New Mexico’s Senator Martin Heinrich has been working on a bipartisan federal bailout of state game departments. Heinrich’s RAWA, officially known as the ‘‘Recovering America’s Wildlife Act,” is more aptly described as “Replenishing America’s Wildlife Agencies.” RAWA would provide funding from federal taxpayers as well as matching funds from states. NMGDF Director Mike Sloane estimates that to qualify for federal funding, New Mexico would have to come up $9 million in state matching funds.

RAWA would allow state game departments to determine which threatened and endangered species deserve protection. The recent wolf killings in states in the Yellowstone region show what happens when state agencies are left in control of protecting wildlife.

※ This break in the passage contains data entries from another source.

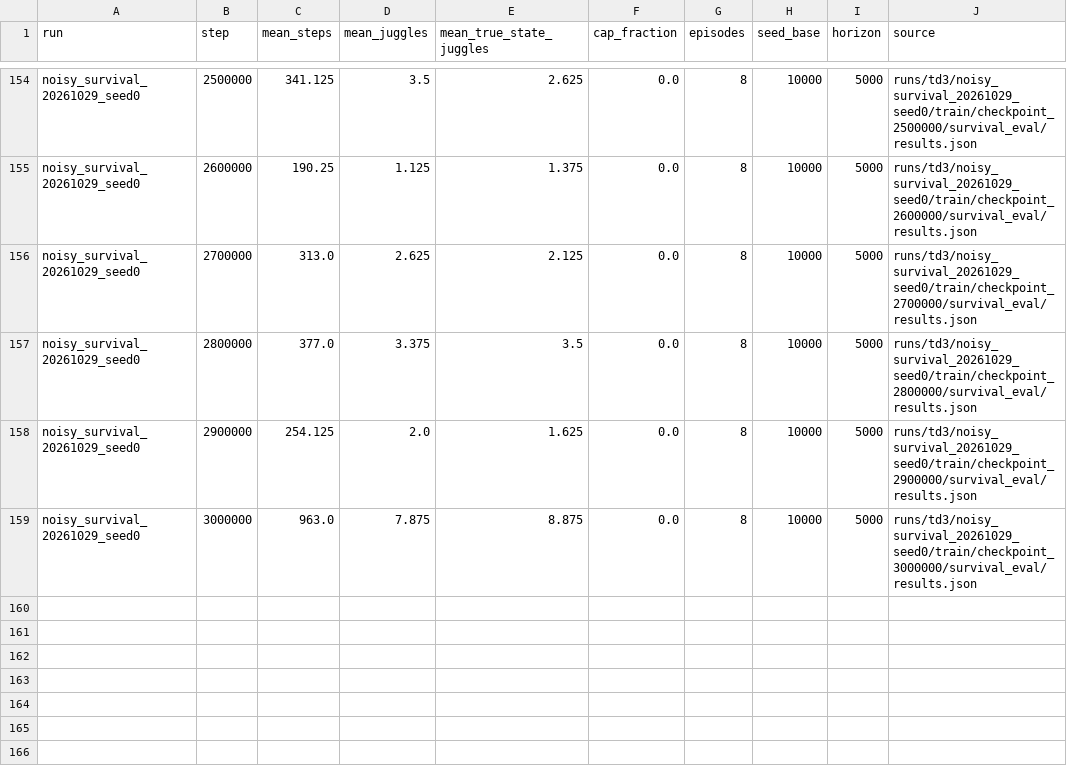
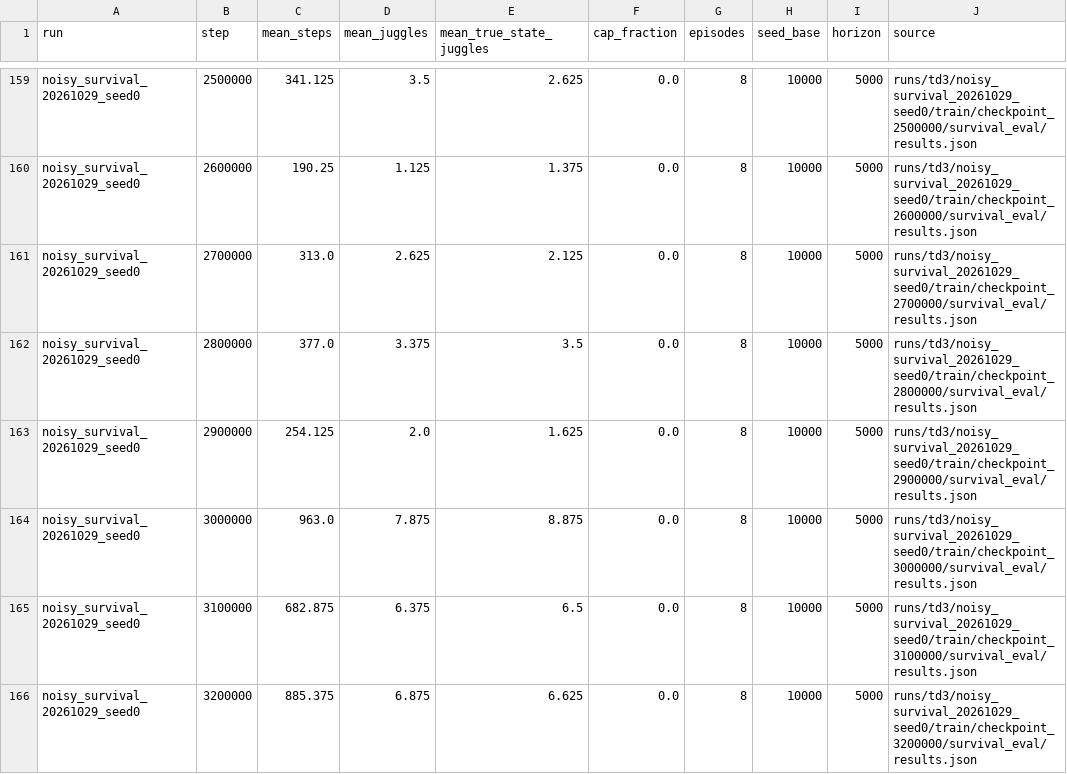
Before and after one commit to CalCharles/air-hockey-rl, a CSV file: docs/juggling-noisy-progress.csv, drawn as a sheet; only a part is shown, gaps mark what is left out; the diff covers the shown part only; the diff names each change by its address in the sheet, - before the commit and + after, or states it on an @@ line.

```diff
--- a/docs/juggling-noisy-progress.csv
+++ b/docs/juggling-noisy-progress.csv
+row 165: noisy_survival_20261029_seed0 | 3100000 | 682.875 | 6.375 | 6.5 | 0.0 | 8 | 10000 | 5000 | runs/td3/noisy_survival_20261029_seed0/train/checkpoint_3100000/survival_eval/results.json
+row 166: noisy_survival_20261029_seed0 | 3200000 | 885.375 | 6.875 | 6.625 | 0.0 | 8 | 10000 | 5000 | runs/td3/noisy_survival_20261029_seed0/train/checkpoint_3200000/survival_eval/results.json
```
Also changed, not shown: 7 added rows elsewhere in this file, 12 other files.
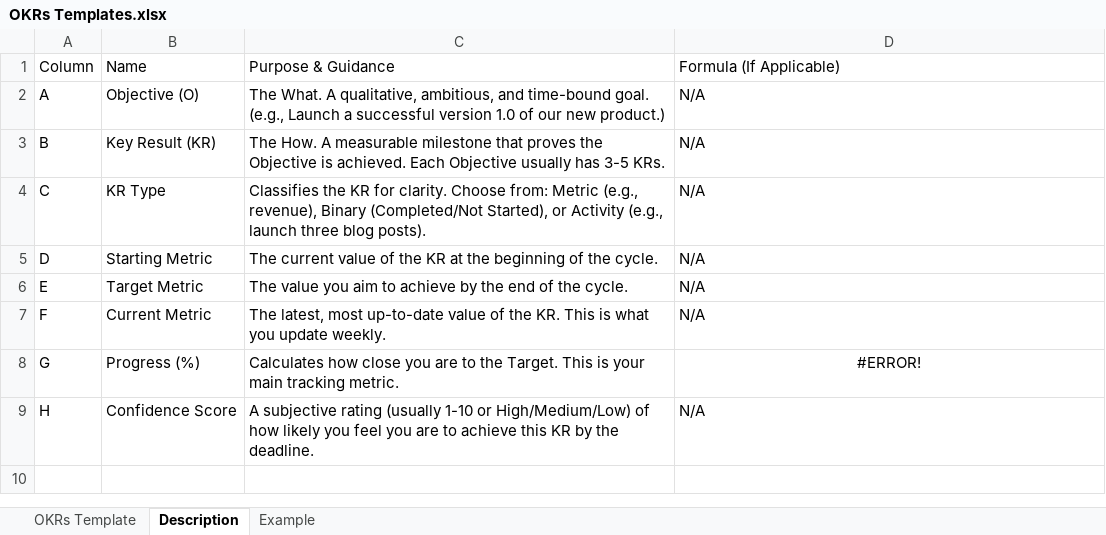
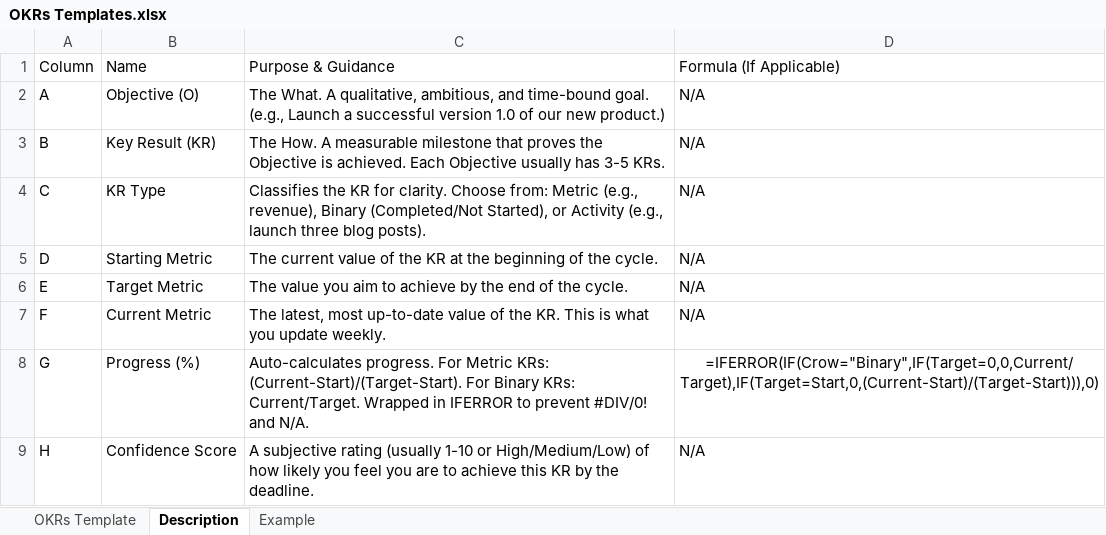
Before and after one commit to mmarhama-hub/perffai, an Excel workbook: data-room/11-appendix/OKRs Templates.xlsx, sheet Description, drawn as a sheet; values as stored, in another font and other column widths than the file's, no borders; formulas without a stored value are shown as written; the diff names each change by its address in the sheet, - before the commit and + after, or states it on an @@ line.

Commit message:
Fix OKR template formula errors: add IFERROR progress formulas and detailed guidance to prevent N/A

```diff
--- a/data-room/11-appendix/OKRs Templates.xlsx (sheet Description)
+++ b/data-room/11-appendix/OKRs Templates.xlsx (sheet Description)
-C8: Calculates how close you are to the Target. This is your main tracking metric.
+C8: Auto-calculates progress. For Metric KRs: (Current-Start)/(Target-Start). For Binary KRs: Current/Target. Wrapped in IFERROR to prevent #DIV/0! and N/A.
-D8: #ERROR!
+D8: =IFERROR(IF(Crow="Binary",IF(Target=0,0,Current/Target),IF(Target=Start,0,(Current-Start)/(Target-Start))),0)
```
Also changed, not shown: sheet Example, sheet OKRs Template.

The oil and gas industry pays a severance tax to the state to mitigate their damage to the environment. Money paid by hunters and trappers should also be regarded as a severance tax owed for reducing the value of a natural resource, not as a user fee entitling them to special privileges. There is no reason for taxpayers to subsidize a department which operates on behalf of hunters and trappers.

Wildlife populations are estimated to have declined by two-thirds since 1970. The climate crisis is well underway. But with a few exceptions such as Roxy’s law, state game laws have barely changed since they were established by Aldo Leopold’s Game Protective Association in the 1920s. The Game Department, which has no meaningful oversight, has little interest in protecting endangered species or wildlife in general. We need to replace the Game Department with a department interested in protecting wildlife. We need to abolish the Game Commission.